The FCC testing regime provides for no control related to other activity on users' connections. How many people will (knowingly or not) run the tests while someone else in the home or business is watching video, downloading files, or otherwise significantly affecting the overall bandwidth behavior?

No obvious clues are provided to users regarding the underlying server testing infrastructure. As anyone who uses speed tests is aware, the location of servers used for these tests will dramatically affect results. The ability of the server infrastructure to control for these disparities can be quite limited depending on ISPs' own network topologies.

And of course, on-demand, manually-run tests cannot provide any sort of reasonable window into the wide variations in performance that users commonly experience on different days of the week, times of day, and so on.

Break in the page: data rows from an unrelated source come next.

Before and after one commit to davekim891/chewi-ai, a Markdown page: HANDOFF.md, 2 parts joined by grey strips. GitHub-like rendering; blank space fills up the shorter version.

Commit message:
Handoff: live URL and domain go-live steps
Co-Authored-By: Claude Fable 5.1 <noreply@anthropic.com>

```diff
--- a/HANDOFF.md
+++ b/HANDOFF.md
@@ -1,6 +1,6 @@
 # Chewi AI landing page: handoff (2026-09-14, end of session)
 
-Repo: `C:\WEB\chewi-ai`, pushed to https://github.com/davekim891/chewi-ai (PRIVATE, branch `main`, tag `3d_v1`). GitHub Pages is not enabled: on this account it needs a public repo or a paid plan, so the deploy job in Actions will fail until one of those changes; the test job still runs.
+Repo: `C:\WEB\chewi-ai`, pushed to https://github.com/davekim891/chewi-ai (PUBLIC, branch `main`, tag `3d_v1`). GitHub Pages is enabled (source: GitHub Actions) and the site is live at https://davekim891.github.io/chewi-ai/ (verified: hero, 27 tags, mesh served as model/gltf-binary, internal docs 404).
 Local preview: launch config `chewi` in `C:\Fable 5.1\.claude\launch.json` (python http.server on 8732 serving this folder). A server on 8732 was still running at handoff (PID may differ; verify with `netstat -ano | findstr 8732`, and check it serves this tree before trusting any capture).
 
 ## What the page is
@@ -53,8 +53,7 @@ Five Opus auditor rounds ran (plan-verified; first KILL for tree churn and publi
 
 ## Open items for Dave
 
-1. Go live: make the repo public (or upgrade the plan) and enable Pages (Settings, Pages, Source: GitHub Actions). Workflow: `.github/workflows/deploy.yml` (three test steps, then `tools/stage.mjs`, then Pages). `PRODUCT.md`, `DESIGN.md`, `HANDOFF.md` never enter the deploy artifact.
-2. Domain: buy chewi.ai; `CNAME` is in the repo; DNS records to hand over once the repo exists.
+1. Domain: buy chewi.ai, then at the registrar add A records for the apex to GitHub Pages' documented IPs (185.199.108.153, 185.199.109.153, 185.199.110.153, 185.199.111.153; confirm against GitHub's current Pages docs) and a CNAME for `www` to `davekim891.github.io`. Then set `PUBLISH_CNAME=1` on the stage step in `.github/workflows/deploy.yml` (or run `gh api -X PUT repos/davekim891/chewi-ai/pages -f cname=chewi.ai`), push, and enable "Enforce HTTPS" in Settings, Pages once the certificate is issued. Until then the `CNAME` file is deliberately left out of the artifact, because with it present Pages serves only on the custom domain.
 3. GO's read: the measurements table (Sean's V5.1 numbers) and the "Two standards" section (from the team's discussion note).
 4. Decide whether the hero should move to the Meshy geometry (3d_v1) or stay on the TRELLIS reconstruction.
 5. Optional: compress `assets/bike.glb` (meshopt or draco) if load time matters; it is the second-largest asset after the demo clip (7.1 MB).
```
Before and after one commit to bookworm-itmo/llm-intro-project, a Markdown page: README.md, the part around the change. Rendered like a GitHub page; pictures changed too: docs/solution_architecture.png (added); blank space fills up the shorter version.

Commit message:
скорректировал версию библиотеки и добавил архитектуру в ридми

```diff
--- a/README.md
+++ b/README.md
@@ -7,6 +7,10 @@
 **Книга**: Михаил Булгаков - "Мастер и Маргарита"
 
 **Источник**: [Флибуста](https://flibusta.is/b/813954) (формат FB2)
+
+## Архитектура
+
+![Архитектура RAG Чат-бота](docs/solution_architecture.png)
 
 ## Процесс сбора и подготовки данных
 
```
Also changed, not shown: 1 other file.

Users are required to provide their street address information with the tests, but there's nothing stopping anyone from entering any address that they might wish, suggesting that such data could often be untrustworthy compared with (much coarser) already available IP address-based location info.

While these tests under this methodology may serve to help categorize users into very broad classes of Internet service tiers, it's hard to see how their data could be reasonably trusted beyond that level. ISPs may be justifiably concerned that the data collected from these tests by this FCC effort may be unrepresentative in significant ways.

There are certainly methods available to collect meaningful, longitudinal data in manners that would provide genuinely useful insight into the real-world characteristics of users' broadband connections' performance.

I discussed my own proposals along these lines a couple of years ago in:

Practical Issues of the Proposed "Global Internet Measurement Analysis Array"


Proposal for Breaking the Internet Network Neutrality Deadlock

I still feel very strongly that a methodology of the type that I suggested in those documents -- or something similar -- is an appropriate way to collect truly meaningful broadband statistical data, in contrast to the FCC's currently promoted approach that I believe to be of relatively limited value.


Blog Update (March 19, 2010): Amid Vendors' Finger-Pointing, FCC Says: "We Don't Endorse Our Broadband Speed Tests!"

Posted by Lauren at March 11, 2010 12:30 PM | Permalink
Twitter: @laurenweinstein
Google+: Lauren Weinstein